Under the auspices of London’s Science Museum John Pugh, director of digital at Boehringer Ingelheim and brainchild of the Syrum game, launched his company’s newest offering to the world.

The game has been heavily delayed by around a year, and the launch on 13 September was in fact just for beta testing, with the finished product not expected to go live for some months, and will not be available in the US in any form until next year.

But what is the game? In a nutshell, it is a simulator of the pharma industry’s drug development process. The game is very similar to Zynga’s popular Facebook game Farmville, but just swaps farms and crops for laboratories and molecules.

Gamers play as an R&D pharma company that has to develop drugs and put them into clinical trials, mimicking the real industry process. And there are social media aspects to Syrum, as players can link up with their Facebook friends and give them gifts - these can then be used to customise their offices and laboratories.

Players can also trade and collaborate to help create better compounds, but on the flipside they also have the option to steal their competitors’ staff and compounds to get ahead.

Promoting science

Speaking to PharmaTimes at the event, Pugh says Syrum is about promoting science, innovation and the pharma R&D process to the public, who are not always aware of how much time and effort goes into making new medicines.

But what’s in it for Boehringer? Pugh says: “Boehringer spends a lot of money on disease awareness campaigns for doctors and for the public. We’ve used traditional methods for years but we’re now trying to use more digital.

“So my concept is that gaming is one of the most effective way for people to learn – when you’re a kid, you play games, in education, there are gaming methods entrenched into learning programmes, but we’ve never brought that into the medical or pharma realm.”

He said pharma has tried things before – such as using Pac Man style platform games where a white blood cell eats bacteria, but that this was too limited. He says using social games like Syrum is a big step forward, because it is more engaging and can be shared by, potentially, millions of people.

The plan was to use Syrum as a vehicle for some of Boehringer’s disease awareness campaigns such as Drive COPD and 1 Million 1 Stroke, but Pugh said the beta version will not carry any Boehringer campaigns.

Instead the beta version will start with a disease the gamer must tackle, and by playing the level the user will learn more about the condition - but it will not necessarily be a illness that Boehringer caters for.

As the user progresses through the game they will also learn about counterfeiting – a major problem for many pharma firms – the complexity of drug patents and the process behind clinical trials.

Pugh says users will also learn about the high levels of money that has to be re-invested in the drug pipeline in order to make new medicines. “We don’t say this explicitly,” Pugh explains, “But it’s inherent in the game.”

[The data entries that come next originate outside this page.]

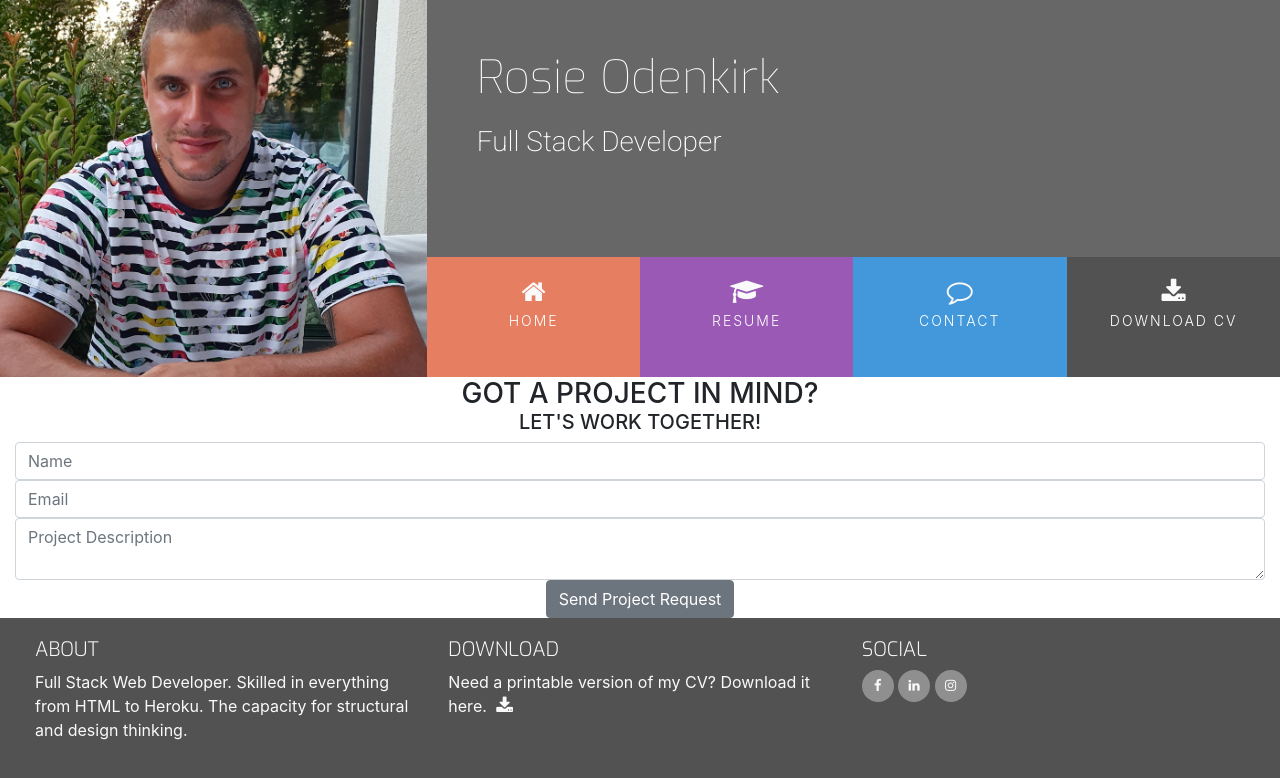
Repository: marcomoreschi/Mini-Project
Page: contact.html
The author's editor kept a record of every edit. The page is drawn from the files as they stood at one moment, then again after the next edit.
The browser window is 1280 px wide. The pictures show the whole page.
Some web libraries are served in a nearby version.

Above is the page before.

After the next edit:
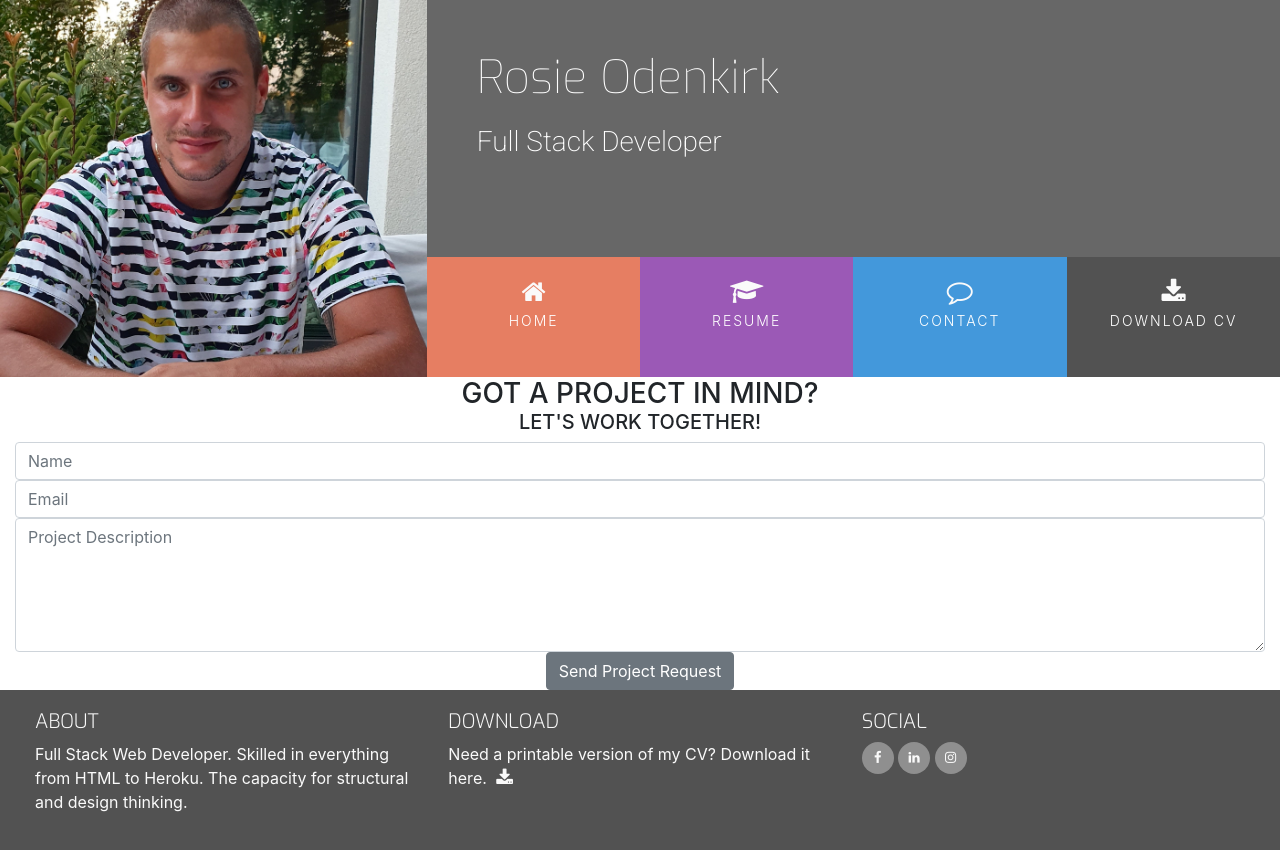
The edit:
--- a/contact.html
+++ b/contact.html
@@ -52,7 +52,7 @@
                     <form>
                         <input type="text" name="name" id="fullname" class="form-control" placeholder="Name" required />
                         <input type="email" name="email" id="fullname" class="form-control" placeholder="Email" required />
-                        <textarea row="5" type="email" name="projectsummary" id="projectsummary" class="form-control" placeholder="Project Description" required></textarea>
+                        <textarea rows="5" type="email" name="projectsummary" id="projectsummary" class="form-control" placeholder="Project Description" required></textarea>
                         <div class="form-row text-center">
                             <div class="col">
                                 <button type="submit" class="btn btn-secondary">Send Project Request</button>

He says that the reputation of the pharma industry is not as bad as it was, but concedes that it’s ‘not great’. “A lot of people think that pharma’s goal is just to make profits, but if you look at how much the industry spends and how complicated the R&D process is, it really doesn’t boil down to making money.

“I don’t think Syrum will single-handedly raise the profile of the industry to the public, but I think it will play its part, and that’s its purpose.”

The game is now being beta tested here: http://www.syrum-game.com/ and will be available on Facebook - Pugh asks that anyone using game to give the company feed back toward its final version.